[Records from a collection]
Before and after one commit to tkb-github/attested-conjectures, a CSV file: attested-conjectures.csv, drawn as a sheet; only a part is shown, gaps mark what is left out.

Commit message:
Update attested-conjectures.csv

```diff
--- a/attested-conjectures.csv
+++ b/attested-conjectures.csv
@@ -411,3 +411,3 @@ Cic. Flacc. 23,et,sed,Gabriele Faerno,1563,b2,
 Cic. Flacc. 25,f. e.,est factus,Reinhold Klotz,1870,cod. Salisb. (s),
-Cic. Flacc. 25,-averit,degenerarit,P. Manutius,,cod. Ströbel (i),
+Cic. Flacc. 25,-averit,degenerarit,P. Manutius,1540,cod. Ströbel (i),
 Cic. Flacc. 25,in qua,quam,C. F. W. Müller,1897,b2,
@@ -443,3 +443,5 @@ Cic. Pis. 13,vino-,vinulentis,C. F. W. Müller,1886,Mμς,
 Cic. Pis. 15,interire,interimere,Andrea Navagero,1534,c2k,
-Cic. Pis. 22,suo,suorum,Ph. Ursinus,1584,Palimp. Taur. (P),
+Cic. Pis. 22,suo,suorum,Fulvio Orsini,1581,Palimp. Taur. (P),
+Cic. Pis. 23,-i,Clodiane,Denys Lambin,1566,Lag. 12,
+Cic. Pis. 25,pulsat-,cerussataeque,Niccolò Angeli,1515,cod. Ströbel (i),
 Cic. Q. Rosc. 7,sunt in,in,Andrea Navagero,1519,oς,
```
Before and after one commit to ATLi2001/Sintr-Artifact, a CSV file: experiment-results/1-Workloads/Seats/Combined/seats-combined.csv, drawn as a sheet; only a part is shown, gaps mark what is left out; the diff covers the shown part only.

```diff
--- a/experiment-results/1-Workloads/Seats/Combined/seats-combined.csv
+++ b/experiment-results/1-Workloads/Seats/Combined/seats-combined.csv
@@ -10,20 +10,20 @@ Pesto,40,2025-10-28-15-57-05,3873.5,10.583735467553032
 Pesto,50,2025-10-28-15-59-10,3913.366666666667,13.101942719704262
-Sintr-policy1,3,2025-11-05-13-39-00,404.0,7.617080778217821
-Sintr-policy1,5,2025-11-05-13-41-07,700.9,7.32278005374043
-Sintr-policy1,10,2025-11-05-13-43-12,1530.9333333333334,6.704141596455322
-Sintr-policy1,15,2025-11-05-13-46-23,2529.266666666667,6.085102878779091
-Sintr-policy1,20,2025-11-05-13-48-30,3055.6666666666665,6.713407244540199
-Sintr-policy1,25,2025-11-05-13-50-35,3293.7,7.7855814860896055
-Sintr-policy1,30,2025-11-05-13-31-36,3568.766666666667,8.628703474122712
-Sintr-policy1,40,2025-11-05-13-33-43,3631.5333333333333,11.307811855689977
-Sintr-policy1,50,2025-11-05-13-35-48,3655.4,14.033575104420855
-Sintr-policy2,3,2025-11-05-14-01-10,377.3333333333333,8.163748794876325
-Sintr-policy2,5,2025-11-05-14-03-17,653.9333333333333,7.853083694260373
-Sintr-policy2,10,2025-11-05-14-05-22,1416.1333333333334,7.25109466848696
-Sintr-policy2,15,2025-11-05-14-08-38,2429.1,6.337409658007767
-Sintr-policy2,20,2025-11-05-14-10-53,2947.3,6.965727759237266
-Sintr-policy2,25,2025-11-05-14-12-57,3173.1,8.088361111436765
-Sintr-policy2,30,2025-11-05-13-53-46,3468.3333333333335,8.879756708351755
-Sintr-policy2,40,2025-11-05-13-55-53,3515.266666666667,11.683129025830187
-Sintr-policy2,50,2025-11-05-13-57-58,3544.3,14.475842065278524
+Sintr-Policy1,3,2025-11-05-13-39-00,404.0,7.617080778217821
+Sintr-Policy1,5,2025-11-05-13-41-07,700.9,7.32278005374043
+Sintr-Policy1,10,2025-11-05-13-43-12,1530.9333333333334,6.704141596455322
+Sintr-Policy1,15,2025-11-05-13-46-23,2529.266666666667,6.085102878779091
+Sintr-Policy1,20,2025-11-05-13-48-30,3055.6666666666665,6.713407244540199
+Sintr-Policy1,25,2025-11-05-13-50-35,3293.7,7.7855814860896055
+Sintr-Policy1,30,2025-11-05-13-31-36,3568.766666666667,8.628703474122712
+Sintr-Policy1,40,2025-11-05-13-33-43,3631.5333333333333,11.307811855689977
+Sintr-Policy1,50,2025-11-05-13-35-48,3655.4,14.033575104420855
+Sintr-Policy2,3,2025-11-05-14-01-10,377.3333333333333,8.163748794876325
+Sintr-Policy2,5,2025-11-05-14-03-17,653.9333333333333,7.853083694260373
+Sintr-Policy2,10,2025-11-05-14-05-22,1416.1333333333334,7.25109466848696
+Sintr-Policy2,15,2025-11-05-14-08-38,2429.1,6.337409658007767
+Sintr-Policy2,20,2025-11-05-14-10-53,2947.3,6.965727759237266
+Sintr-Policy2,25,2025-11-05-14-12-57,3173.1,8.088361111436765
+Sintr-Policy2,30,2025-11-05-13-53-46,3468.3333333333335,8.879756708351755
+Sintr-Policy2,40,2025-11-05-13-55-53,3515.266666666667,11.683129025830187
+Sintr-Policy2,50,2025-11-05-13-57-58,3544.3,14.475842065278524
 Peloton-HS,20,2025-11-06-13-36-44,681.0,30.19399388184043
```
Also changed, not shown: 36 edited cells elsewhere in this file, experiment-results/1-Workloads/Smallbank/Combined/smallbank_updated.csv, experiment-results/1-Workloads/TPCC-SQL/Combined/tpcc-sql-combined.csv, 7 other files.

Work order -> The answer should contain every line of the data, unchanged.

Output of the exercise ->
Before and after one commit to tkb-github/attested-conjectures, a CSV file: attested-conjectures.csv, drawn as a sheet; only a part is shown, gaps mark what is left out.

Commit message:
Update attested-conjectures.csv

```diff
--- a/attested-conjectures.csv
+++ b/attested-conjectures.csv
@@ -411,3 +411,3 @@ Cic. Flacc. 23,et,sed,Gabriele Faerno,1563,b2,
 Cic. Flacc. 25,f. e.,est factus,Reinhold Klotz,1870,cod. Salisb. (s),
-Cic. Flacc. 25,-averit,degenerarit,P. Manutius,,cod. Ströbel (i),
+Cic. Flacc. 25,-averit,degenerarit,P. Manutius,1540,cod. Ströbel (i),
 Cic. Flacc. 25,in qua,quam,C. F. W. Müller,1897,b2,
@@ -443,3 +443,5 @@ Cic. Pis. 13,vino-,vinulentis,C. F. W. Müller,1886,Mμς,
 Cic. Pis. 15,interire,interimere,Andrea Navagero,1534,c2k,
-Cic. Pis. 22,suo,suorum,Ph. Ursinus,1584,Palimp. Taur. (P),
+Cic. Pis. 22,suo,suorum,Fulvio Orsini,1581,Palimp. Taur. (P),
+Cic. Pis. 23,-i,Clodiane,Denys Lambin,1566,Lag. 12,
+Cic. Pis. 25,pulsat-,cerussataeque,Niccolò Angeli,1515,cod. Ströbel (i),
 Cic. Q. Rosc. 7,sunt in,in,Andrea Navagero,1519,oς,
```
Before and after one commit to ATLi2001/Sintr-Artifact, a CSV file: experiment-results/1-Workloads/Seats/Combined/seats-combined.csv, drawn as a sheet; only a part is shown, gaps mark what is left out; the diff covers the shown part only.

```diff
--- a/experiment-results/1-Workloads/Seats/Combined/seats-combined.csv
+++ b/experiment-results/1-Workloads/Seats/Combined/seats-combined.csv
@@ -10,20 +10,20 @@ Pesto,40,2025-10-28-15-57-05,3873.5,10.583735467553032
 Pesto,50,2025-10-28-15-59-10,3913.366666666667,13.101942719704262
-Sintr-policy1,3,2025-11-05-13-39-00,404.0,7.617080778217821
-Sintr-policy1,5,2025-11-05-13-41-07,700.9,7.32278005374043
-Sintr-policy1,10,2025-11-05-13-43-12,1530.9333333333334,6.704141596455322
-Sintr-policy1,15,2025-11-05-13-46-23,2529.266666666667,6.085102878779091
-Sintr-policy1,20,2025-11-05-13-48-30,3055.6666666666665,6.713407244540199
-Sintr-policy1,25,2025-11-05-13-50-35,3293.7,7.7855814860896055
-Sintr-policy1,30,2025-11-05-13-31-36,3568.766666666667,8.628703474122712
-Sintr-policy1,40,2025-11-05-13-33-43,3631.5333333333333,11.307811855689977
-Sintr-policy1,50,2025-11-05-13-35-48,3655.4,14.033575104420855
-Sintr-policy2,3,2025-11-05-14-01-10,377.3333333333333,8.163748794876325
-Sintr-policy2,5,2025-11-05-14-03-17,653.9333333333333,7.853083694260373
-Sintr-policy2,10,2025-11-05-14-05-22,1416.1333333333334,7.25109466848696
-Sintr-policy2,15,2025-11-05-14-08-38,2429.1,6.337409658007767
-Sintr-policy2,20,2025-11-05-14-10-53,2947.3,6.965727759237266
-Sintr-policy2,25,2025-11-05-14-12-57,3173.1,8.088361111436765
-Sintr-policy2,30,2025-11-05-13-53-46,3468.3333333333335,8.879756708351755
-Sintr-policy2,40,2025-11-05-13-55-53,3515.266666666667,11.683129025830187
-Sintr-policy2,50,2025-11-05-13-57-58,3544.3,14.475842065278524
+Sintr-Policy1,3,2025-11-05-13-39-00,404.0,7.617080778217821
+Sintr-Policy1,5,2025-11-05-13-41-07,700.9,7.32278005374043
+Sintr-Policy1,10,2025-11-05-13-43-12,1530.9333333333334,6.704141596455322
+Sintr-Policy1,15,2025-11-05-13-46-23,2529.266666666667,6.085102878779091
+Sintr-Policy1,20,2025-11-05-13-48-30,3055.6666666666665,6.713407244540199
+Sintr-Policy1,25,2025-11-05-13-50-35,3293.7,7.7855814860896055
+Sintr-Policy1,30,2025-11-05-13-31-36,3568.766666666667,8.628703474122712
+Sintr-Policy1,40,2025-11-05-13-33-43,3631.5333333333333,11.307811855689977
+Sintr-Policy1,50,2025-11-05-13-35-48,3655.4,14.033575104420855
+Sintr-Policy2,3,2025-11-05-14-01-10,377.3333333333333,8.163748794876325
+Sintr-Policy2,5,2025-11-05-14-03-17,653.9333333333333,7.853083694260373
+Sintr-Policy2,10,2025-11-05-14-05-22,1416.1333333333334,7.25109466848696
+Sintr-Policy2,15,2025-11-05-14-08-38,2429.1,6.337409658007767
+Sintr-Policy2,20,2025-11-05-14-10-53,2947.3,6.965727759237266
+Sintr-Policy2,25,2025-11-05-14-12-57,3173.1,8.088361111436765
+Sintr-Policy2,30,2025-11-05-13-53-46,3468.3333333333335,8.879756708351755
+Sintr-Policy2,40,2025-11-05-13-55-53,3515.266666666667,11.683129025830187
+Sintr-Policy2,50,2025-11-05-13-57-58,3544.3,14.475842065278524
 Peloton-HS,20,2025-11-06-13-36-44,681.0,30.19399388184043
```
Also changed, not shown: 36 edited cells elsewhere in this file, experiment-results/1-Workloads/Smallbank/Combined/smallbank_updated.csv, experiment-results/1-Workloads/TPCC-SQL/Combined/tpcc-sql-combined.csv, 7 other files.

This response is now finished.